● **ABOUT THIS EXERCISE**:
Look through the material below and show every line with the word "left".

● **DATA SUPPLIED**:
++++++++
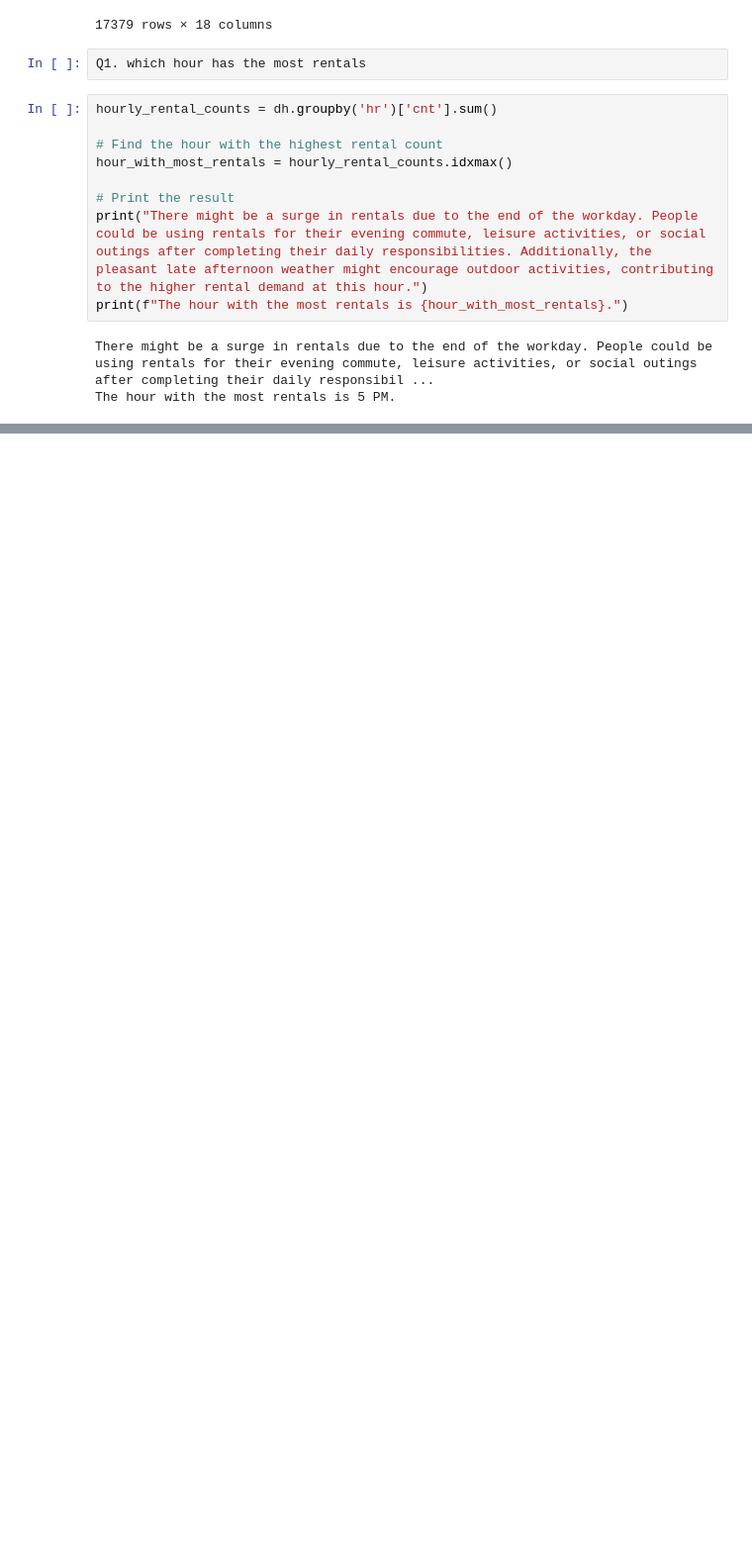
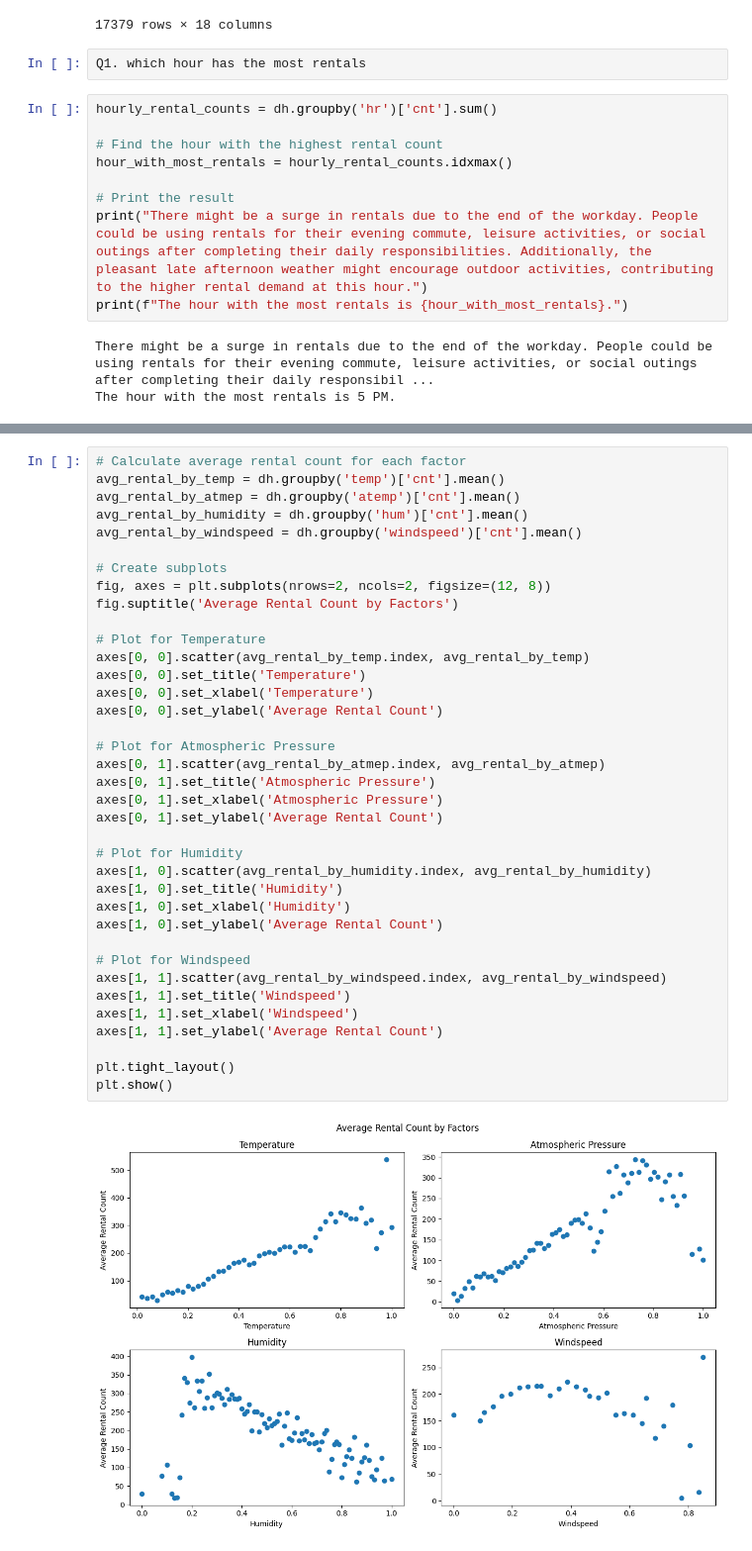
Before and after one commit to Div2707/bike-rental-analysis, a Jupyter notebook: Analysis.ipynb, the cells around one changed output, grey strips where cells are left out. Shown at 99% size. Cells and saved outputs as stored; diff of their text form; blank space fills up the shorter version.

```diff
--- a/Analysis.ipynb
+++ b/Analysis.ipynb
@@ -848,0 +929,39 @@ array([ 0,  1,  2,  3,  4,  5,  6,  7,  8,  9, 10, 11, 12, 13, 14, 15, 16,
+# %%
+# Calculate average rental count for each factor
+avg_rental_by_temp = dh.groupby('temp')['cnt'].mean()
+avg_rental_by_atmep = dh.groupby('atemp')['cnt'].mean()
+avg_rental_by_humidity = dh.groupby('hum')['cnt'].mean()
+avg_rental_by_windspeed = dh.groupby('windspeed')['cnt'].mean()
+
+# Create subplots
+fig, axes = plt.subplots(nrows=2, ncols=2, figsize=(12, 8))
+fig.suptitle('Average Rental Count by Factors')
+
+# Plot for Temperature
+axes[0, 0].scatter(avg_rental_by_temp.index, avg_rental_by_temp)
+axes[0, 0].set_title('Temperature')
+axes[0, 0].set_xlabel('Temperature')
+axes[0, 0].set_ylabel('Average Rental Count')
+
+# Plot for Atmospheric Pressure
+axes[0, 1].scatter(avg_rental_by_atmep.index, avg_rental_by_atmep)
+axes[0, 1].set_title('Atmospheric Pressure')
+axes[0, 1].set_xlabel('Atmospheric Pressure')
+axes[0, 1].set_ylabel('Average Rental Count')
+
+# Plot for Humidity
+axes[1, 0].scatter(avg_rental_by_humidity.index, avg_rental_by_humidity)
+axes[1, 0].set_title('Humidity')
+axes[1, 0].set_xlabel('Humidity')
+axes[1, 0].set_ylabel('Average Rental Count')
+
+# Plot for Windspeed
+axes[1, 1].scatter(avg_rental_by_windspeed.index, avg_rental_by_windspeed)
+axes[1, 1].set_title('Windspeed')
+axes[1, 1].set_xlabel('Windspeed')
+axes[1, 1].set_ylabel('Average Rental Count')
+
+plt.tight_layout()
+plt.show()
+# %% [output]
+[figure, added]
```
Also changed, not shown: parts of 37 cells of this notebook.
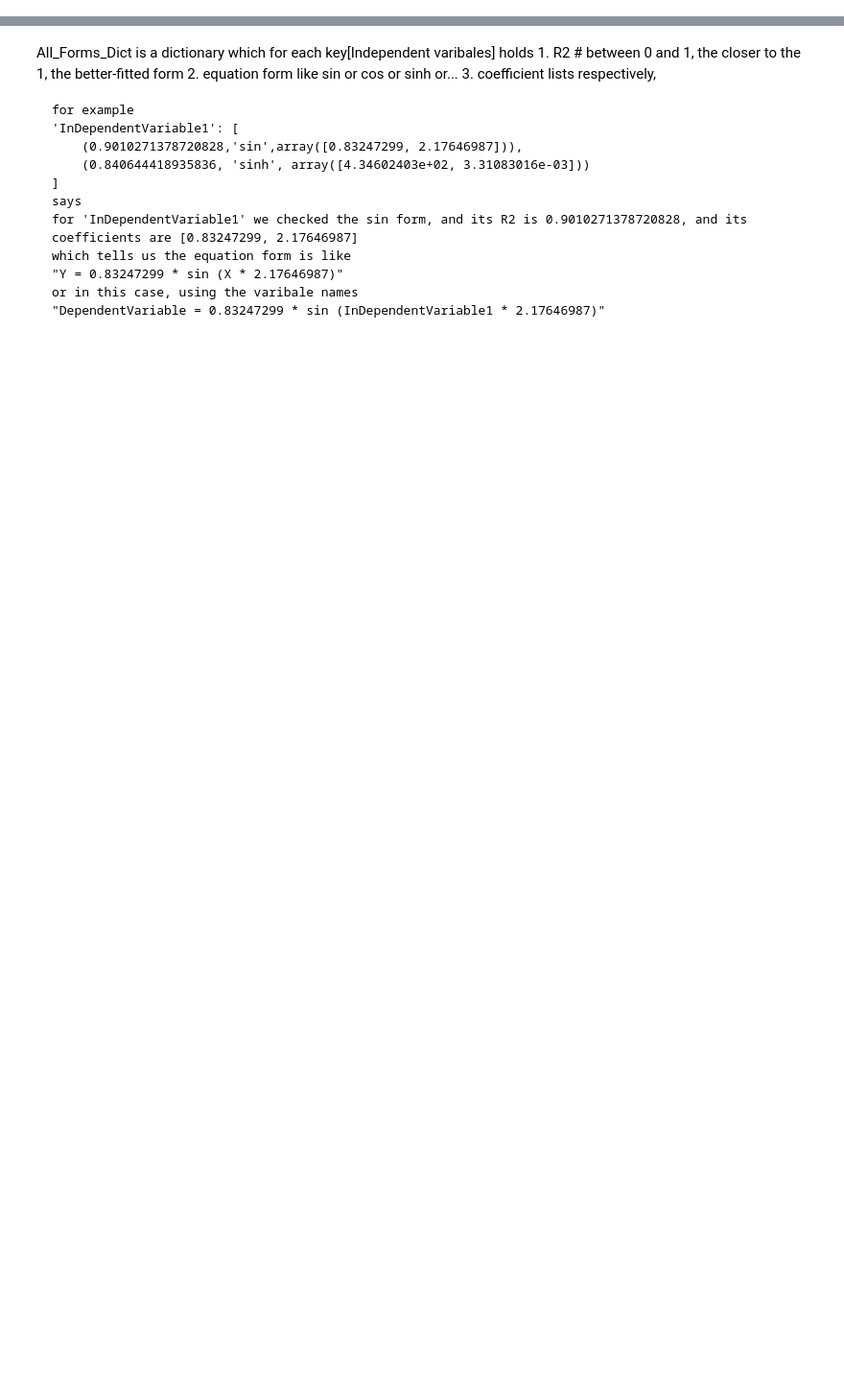
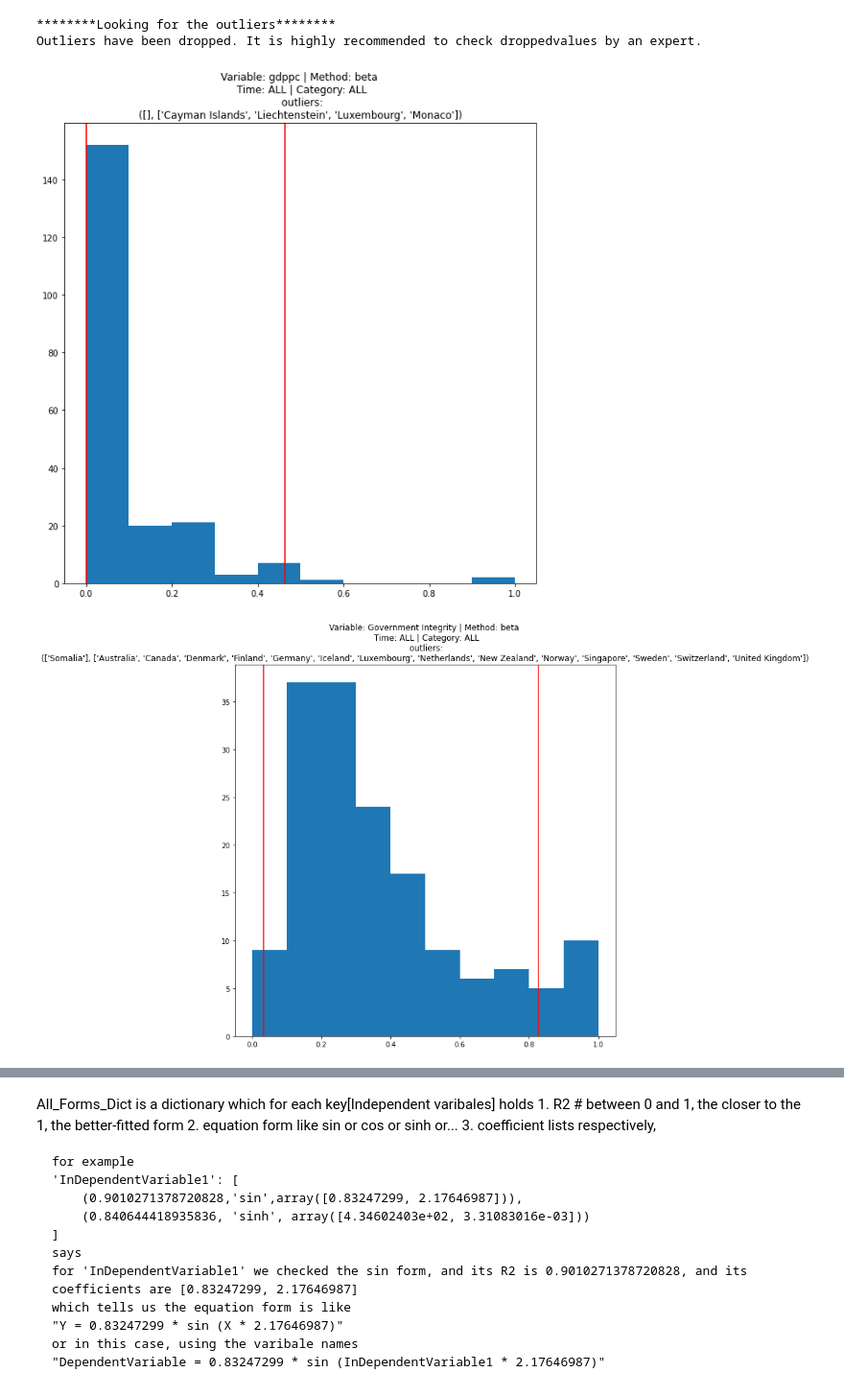
Before and after one commit to ElsevierSoftwareX/SOFTX-D-22-00443, a Jupyter notebook: Document.ipynb, the cells around one changed output, grey strips where cells are left out. Shown at 96% size. Saved outputs shown, nothing was run; the diff lists cells and outputs as text; code cells hidden in the pictures; blank space fills up the shorter version.

```diff
--- a/Document.ipynb
+++ b/Document.ipynb
@@ -82,0 +36,2 @@ Opt_Forms_Dict is a dictionary which for each key[Independent varibales] holds
+# %%
+data = pd.read_pickle("./Data/Data.pkl") #Reading File
@@ -82,0 +110,9 @@ Opt_Forms_Dict is a dictionary which for each key[Independent varibales] holds
+# %%
+Time_Col = 'year' # which column holds time
+Category_Col = 'countryname' # Which column holds category data
+Dep_Var = 'gdppc' # Which column represents Dependent variable
+# %%
+cpt = Copatrec(data=data,
+               time_col=Time_Col,
+               category_col=Category_Col,
+               dependent_var=Dep_Var)
@@ -82,0 +142,11 @@ Opt_Forms_Dict is a dictionary which for each key[Independent varibales] holds
+# %%
+intervals, outliers = cpt.panel_outliers(sl=0.05,  # Significant level
+                                         method='beta',  # beta, normal, IQR
+                                         plot_pairs=True,
+                                         plot_hists=True,
+                                         plot_outliers_name=True)
+# %% [output]
+********Looking for the outliers********
+Outliers have been dropped. It is highly recommended to check droppedvalues by an expert.
+[figure, added]
+[figure, added]
```
Also changed, not shown: parts of 46 cells of this notebook, 6 other files.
++++++++
● **SOLVED EXERCISE**:
Before and after one commit to Div2707/bike-rental-analysis, a Jupyter notebook: Analysis.ipynb, the cells around one changed output, grey strips where cells are left out. Shown at 99% size. Cells and saved outputs as stored; diff of their text form; blank space fills up the shorter version.
Before and after one commit to ElsevierSoftwareX/SOFTX-D-22-00443, a Jupyter notebook: Document.ipynb, the cells around one changed output, grey strips where cells are left out. Shown at 96% size. Saved outputs shown, nothing was run; the diff lists cells and outputs as text; code cells hidden in the pictures; blank space fills up the shorter version.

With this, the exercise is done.